From the material below, copy each line that holds the word "POST".

Material provided -
▼

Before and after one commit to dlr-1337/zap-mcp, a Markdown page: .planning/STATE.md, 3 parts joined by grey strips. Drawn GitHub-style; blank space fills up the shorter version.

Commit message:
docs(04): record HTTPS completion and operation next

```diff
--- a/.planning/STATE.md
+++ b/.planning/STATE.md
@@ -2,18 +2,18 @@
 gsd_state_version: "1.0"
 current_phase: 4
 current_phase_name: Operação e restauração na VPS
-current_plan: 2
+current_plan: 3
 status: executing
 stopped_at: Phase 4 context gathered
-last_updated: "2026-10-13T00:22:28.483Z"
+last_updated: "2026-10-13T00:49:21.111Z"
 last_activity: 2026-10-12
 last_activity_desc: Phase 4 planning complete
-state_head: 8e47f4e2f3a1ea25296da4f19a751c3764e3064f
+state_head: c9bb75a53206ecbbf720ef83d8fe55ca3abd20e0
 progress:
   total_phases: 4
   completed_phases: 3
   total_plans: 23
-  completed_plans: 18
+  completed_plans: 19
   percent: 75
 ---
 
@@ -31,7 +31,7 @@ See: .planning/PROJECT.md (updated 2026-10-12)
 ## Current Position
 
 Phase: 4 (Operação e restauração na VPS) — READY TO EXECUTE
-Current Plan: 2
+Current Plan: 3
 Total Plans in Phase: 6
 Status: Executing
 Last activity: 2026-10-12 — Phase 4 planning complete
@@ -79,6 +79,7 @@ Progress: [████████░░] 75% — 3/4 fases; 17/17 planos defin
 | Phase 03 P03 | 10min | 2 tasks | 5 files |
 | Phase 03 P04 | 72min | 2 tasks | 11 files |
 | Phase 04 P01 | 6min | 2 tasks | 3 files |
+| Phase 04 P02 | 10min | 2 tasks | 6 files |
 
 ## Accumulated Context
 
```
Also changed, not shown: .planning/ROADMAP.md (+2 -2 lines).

▲
▼

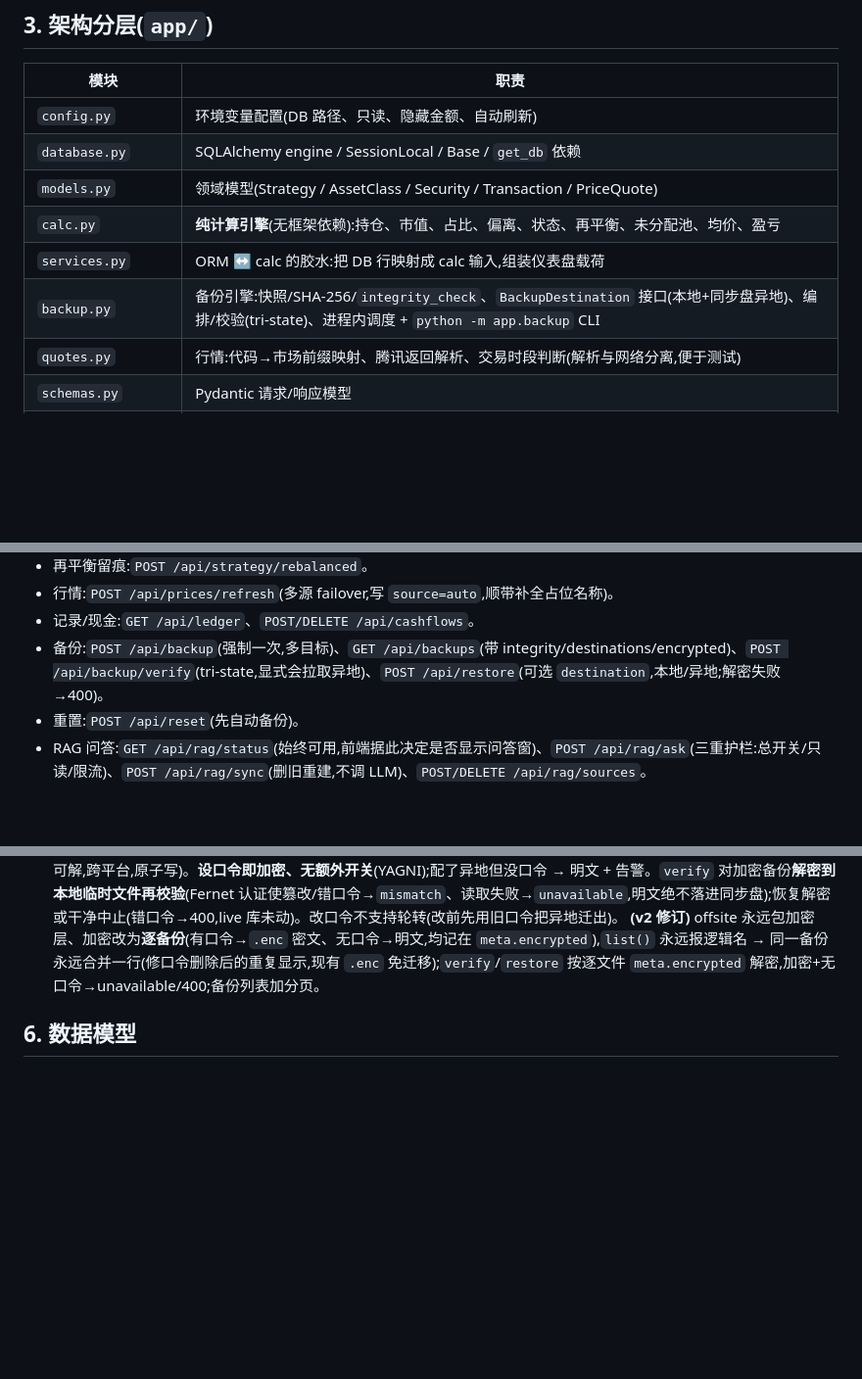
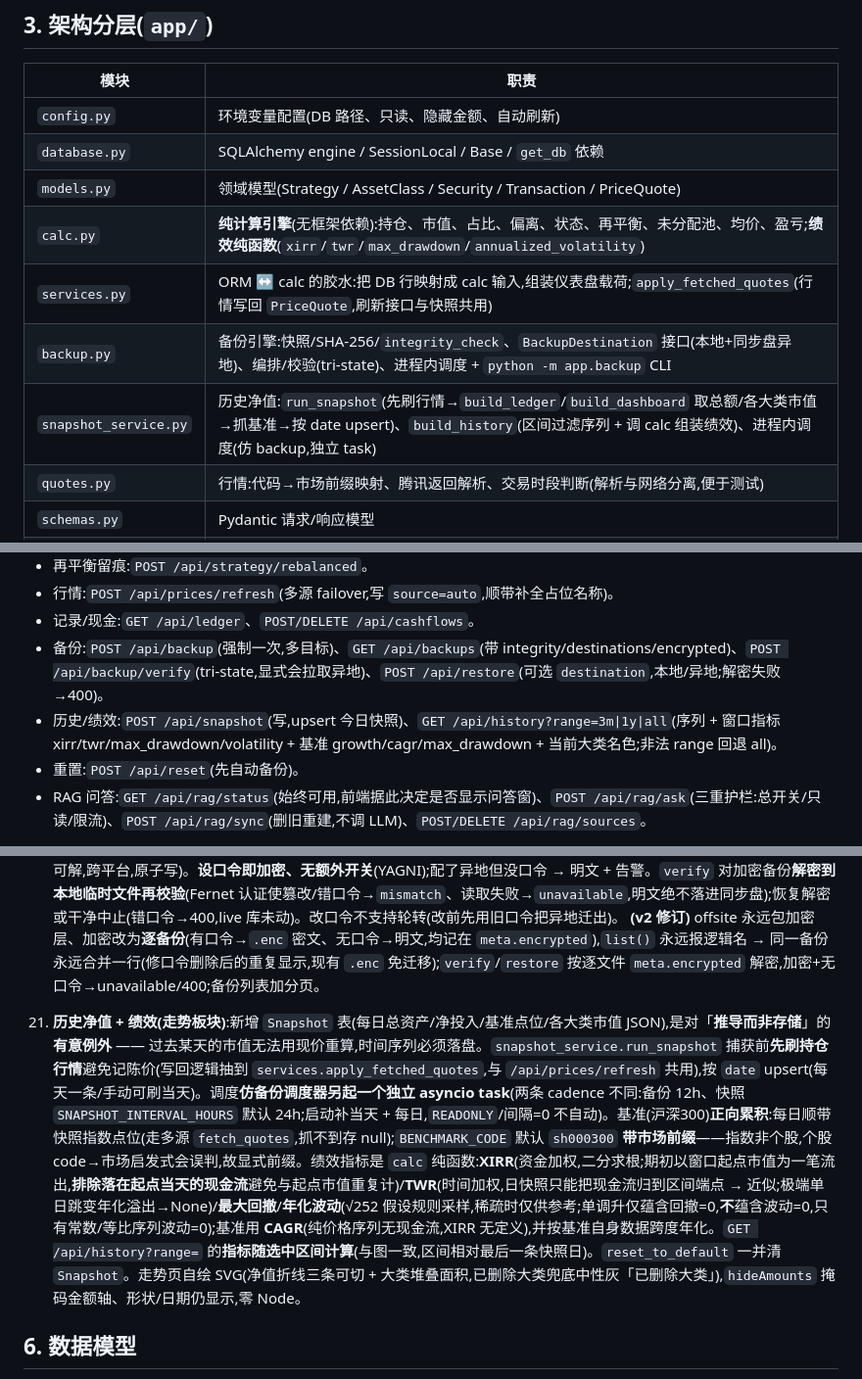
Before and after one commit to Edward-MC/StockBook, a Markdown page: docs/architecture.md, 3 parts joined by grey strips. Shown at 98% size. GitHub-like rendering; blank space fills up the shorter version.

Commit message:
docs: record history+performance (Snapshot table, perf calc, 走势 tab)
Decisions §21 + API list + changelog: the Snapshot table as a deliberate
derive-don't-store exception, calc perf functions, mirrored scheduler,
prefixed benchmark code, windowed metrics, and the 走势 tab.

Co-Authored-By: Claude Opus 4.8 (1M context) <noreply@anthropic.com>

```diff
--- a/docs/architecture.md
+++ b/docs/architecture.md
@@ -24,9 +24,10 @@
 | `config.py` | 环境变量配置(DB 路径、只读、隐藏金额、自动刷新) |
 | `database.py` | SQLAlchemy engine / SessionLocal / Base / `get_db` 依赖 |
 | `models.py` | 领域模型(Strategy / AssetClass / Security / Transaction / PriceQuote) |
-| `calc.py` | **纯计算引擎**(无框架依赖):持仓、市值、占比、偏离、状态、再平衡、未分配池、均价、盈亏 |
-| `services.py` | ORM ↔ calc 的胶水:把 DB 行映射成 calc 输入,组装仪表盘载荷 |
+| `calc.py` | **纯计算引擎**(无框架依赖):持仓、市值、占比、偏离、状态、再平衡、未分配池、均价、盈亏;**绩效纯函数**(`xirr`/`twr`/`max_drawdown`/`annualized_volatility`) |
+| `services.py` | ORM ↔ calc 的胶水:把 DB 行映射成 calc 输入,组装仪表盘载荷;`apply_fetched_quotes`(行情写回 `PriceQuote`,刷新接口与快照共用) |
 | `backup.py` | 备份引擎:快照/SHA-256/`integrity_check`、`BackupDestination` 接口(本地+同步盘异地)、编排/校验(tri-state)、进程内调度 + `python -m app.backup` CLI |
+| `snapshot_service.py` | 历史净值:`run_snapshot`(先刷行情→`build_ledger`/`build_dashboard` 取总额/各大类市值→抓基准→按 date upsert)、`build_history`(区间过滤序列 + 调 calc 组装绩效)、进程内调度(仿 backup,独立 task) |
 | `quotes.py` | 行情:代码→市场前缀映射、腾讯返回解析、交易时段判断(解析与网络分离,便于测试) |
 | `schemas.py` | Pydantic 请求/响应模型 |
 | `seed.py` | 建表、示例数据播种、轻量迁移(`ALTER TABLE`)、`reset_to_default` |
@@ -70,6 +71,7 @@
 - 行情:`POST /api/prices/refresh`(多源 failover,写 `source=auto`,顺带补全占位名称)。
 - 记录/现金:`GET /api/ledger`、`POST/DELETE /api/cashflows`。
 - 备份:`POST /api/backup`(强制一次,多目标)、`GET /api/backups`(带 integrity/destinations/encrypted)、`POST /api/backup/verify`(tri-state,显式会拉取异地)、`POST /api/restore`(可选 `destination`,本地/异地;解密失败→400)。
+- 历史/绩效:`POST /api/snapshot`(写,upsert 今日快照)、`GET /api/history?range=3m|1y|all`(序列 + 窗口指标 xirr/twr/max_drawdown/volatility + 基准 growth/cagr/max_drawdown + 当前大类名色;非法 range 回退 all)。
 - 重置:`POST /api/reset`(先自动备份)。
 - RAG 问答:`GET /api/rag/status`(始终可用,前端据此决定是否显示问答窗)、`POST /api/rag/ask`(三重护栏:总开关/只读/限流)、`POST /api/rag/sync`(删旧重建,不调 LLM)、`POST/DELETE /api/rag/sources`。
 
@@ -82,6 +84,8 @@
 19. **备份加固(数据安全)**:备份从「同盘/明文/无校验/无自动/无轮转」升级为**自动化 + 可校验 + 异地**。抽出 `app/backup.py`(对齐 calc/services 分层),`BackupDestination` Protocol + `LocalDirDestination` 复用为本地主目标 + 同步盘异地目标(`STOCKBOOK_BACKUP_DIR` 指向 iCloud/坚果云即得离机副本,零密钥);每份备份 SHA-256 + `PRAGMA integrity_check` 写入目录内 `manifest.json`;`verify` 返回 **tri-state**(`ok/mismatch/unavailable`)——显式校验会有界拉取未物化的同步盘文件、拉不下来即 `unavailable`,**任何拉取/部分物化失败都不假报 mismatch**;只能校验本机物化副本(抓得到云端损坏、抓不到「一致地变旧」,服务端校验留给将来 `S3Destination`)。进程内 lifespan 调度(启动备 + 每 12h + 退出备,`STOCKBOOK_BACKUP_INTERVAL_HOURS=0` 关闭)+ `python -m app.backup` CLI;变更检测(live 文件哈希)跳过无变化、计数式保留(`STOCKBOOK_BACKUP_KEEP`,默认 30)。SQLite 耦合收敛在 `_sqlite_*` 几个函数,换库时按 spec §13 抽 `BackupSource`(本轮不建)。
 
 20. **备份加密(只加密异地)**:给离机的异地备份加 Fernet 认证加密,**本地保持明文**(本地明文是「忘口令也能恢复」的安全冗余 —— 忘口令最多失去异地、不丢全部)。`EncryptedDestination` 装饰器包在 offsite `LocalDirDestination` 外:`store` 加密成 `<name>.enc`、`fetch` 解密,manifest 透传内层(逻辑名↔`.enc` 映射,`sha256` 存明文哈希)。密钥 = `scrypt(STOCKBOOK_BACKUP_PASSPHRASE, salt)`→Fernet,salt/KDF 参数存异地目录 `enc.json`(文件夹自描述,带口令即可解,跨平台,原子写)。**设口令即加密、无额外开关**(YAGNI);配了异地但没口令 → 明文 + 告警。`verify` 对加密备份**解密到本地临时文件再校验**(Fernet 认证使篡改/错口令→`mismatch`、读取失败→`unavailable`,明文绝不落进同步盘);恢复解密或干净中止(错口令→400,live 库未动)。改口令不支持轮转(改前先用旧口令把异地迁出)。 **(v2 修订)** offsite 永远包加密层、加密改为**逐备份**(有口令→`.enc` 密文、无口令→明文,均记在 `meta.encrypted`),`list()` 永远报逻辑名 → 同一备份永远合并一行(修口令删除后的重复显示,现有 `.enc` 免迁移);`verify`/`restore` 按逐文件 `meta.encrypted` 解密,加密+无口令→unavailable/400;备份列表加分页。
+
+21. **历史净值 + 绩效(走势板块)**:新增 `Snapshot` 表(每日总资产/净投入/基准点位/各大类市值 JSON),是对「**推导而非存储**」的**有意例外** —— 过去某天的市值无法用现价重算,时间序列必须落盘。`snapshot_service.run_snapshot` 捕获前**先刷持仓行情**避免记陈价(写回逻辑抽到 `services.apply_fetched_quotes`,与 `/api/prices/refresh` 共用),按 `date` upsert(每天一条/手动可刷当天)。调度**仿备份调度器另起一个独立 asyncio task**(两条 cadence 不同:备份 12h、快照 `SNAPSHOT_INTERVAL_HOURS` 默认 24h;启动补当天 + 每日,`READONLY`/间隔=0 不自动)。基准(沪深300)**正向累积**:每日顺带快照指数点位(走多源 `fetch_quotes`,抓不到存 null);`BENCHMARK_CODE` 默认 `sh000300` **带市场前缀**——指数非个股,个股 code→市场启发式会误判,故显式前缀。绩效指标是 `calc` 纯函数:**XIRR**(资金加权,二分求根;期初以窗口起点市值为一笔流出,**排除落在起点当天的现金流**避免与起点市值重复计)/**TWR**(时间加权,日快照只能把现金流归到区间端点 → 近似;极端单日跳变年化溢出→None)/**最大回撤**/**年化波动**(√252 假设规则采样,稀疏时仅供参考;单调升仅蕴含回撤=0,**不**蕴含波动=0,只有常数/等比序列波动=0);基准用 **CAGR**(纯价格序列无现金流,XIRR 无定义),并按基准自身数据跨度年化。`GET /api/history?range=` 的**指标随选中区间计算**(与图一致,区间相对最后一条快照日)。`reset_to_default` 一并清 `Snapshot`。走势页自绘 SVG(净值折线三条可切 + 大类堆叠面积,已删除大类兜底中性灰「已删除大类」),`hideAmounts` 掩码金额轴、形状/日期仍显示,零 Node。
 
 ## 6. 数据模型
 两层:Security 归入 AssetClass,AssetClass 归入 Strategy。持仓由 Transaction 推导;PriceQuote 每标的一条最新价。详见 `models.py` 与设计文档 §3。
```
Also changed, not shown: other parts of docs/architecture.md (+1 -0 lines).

▲

Answer space -
 - 行情:`POST /api/prices/refresh`(多源 failover,写 `source=auto`,顺带补全占位名称)。
 - 记录/现金:`GET /api/ledger`、`POST/DELETE /api/cashflows`。
 - 备份:`POST /api/backup`(强制一次,多目标)、`GET /api/backups`(带 integrity/destinations/encrypted)、`POST /api/backup/verify`(tri-state,显式会拉取异地)、`POST /api/restore`(可选 `destination`,本地/异地;解密失败→400)。
+- 历史/绩效:`POST /api/snapshot`(写,upsert 今日快照)、`GET /api/history?range=3m|1y|all`(序列 + 窗口指标 xirr/twr/max_drawdown/volatility + 基准 growth/cagr/max_drawdown + 当前大类名色;非法 range 回退 all)。
 - 重置:`POST /api/reset`(先自动备份)。
 - RAG 问答:`GET /api/rag/status`(始终可用,前端据此决定是否显示问答窗)、`POST /api/rag/ask`(三重护栏:总开关/只读/限流)、`POST /api/rag/sync`(删旧重建,不调 LLM)、`POST/DELETE /api/rag/sources`。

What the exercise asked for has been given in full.